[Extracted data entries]

*** Block opens ***

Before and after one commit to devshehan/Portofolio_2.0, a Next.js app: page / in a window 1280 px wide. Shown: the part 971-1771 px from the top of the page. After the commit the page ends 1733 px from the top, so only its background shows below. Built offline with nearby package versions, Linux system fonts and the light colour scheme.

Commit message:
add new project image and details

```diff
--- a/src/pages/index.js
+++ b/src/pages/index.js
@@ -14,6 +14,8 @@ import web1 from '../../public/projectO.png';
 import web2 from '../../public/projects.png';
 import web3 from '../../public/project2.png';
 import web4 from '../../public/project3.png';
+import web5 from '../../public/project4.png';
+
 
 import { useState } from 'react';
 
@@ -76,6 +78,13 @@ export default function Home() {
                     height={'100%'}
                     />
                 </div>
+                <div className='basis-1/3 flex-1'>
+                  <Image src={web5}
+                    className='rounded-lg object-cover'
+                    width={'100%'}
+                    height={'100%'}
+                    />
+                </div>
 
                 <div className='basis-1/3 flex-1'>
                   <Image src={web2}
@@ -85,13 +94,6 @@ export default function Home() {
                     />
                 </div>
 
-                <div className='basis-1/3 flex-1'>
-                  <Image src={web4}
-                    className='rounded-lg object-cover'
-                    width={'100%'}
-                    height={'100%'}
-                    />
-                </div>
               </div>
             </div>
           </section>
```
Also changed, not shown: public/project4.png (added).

*** Block closes ***
*** Block opens ***

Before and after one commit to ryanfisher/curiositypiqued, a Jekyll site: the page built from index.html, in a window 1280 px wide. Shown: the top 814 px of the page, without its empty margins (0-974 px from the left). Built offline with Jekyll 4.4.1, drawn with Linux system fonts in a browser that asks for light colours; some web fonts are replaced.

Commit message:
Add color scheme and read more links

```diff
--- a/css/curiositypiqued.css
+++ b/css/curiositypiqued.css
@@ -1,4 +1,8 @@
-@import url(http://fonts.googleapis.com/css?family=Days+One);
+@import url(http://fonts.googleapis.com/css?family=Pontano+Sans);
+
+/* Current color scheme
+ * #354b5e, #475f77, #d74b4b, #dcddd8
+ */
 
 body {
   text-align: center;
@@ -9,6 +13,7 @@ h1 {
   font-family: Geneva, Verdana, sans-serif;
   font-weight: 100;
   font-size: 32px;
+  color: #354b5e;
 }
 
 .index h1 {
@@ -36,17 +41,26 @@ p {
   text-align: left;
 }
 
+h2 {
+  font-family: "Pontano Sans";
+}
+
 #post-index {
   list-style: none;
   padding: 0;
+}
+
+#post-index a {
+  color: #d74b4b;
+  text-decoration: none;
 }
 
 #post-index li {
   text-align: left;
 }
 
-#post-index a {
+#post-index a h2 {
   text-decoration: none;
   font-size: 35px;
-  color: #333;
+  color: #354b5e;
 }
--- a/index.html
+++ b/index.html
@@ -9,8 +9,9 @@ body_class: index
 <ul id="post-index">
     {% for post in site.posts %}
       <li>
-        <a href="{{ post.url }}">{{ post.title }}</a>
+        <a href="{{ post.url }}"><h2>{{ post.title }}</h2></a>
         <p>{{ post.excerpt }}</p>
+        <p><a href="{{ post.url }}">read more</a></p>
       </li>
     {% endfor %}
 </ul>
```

*** Block closes ***

Problem details: This exercise requires the lines of the entries containing the string "site".

Exercise response:
Before and after one commit to ryanfisher/curiositypiqued, a Jekyll site: the page built from index.html, in a window 1280 px wide. Shown: the top 814 px of the page, without its empty margins (0-974 px from the left). Built offline with Jekyll 4.4.1, drawn with Linux system fonts in a browser that asks for light colours; some web fonts are replaced.
     {% for post in site.posts %}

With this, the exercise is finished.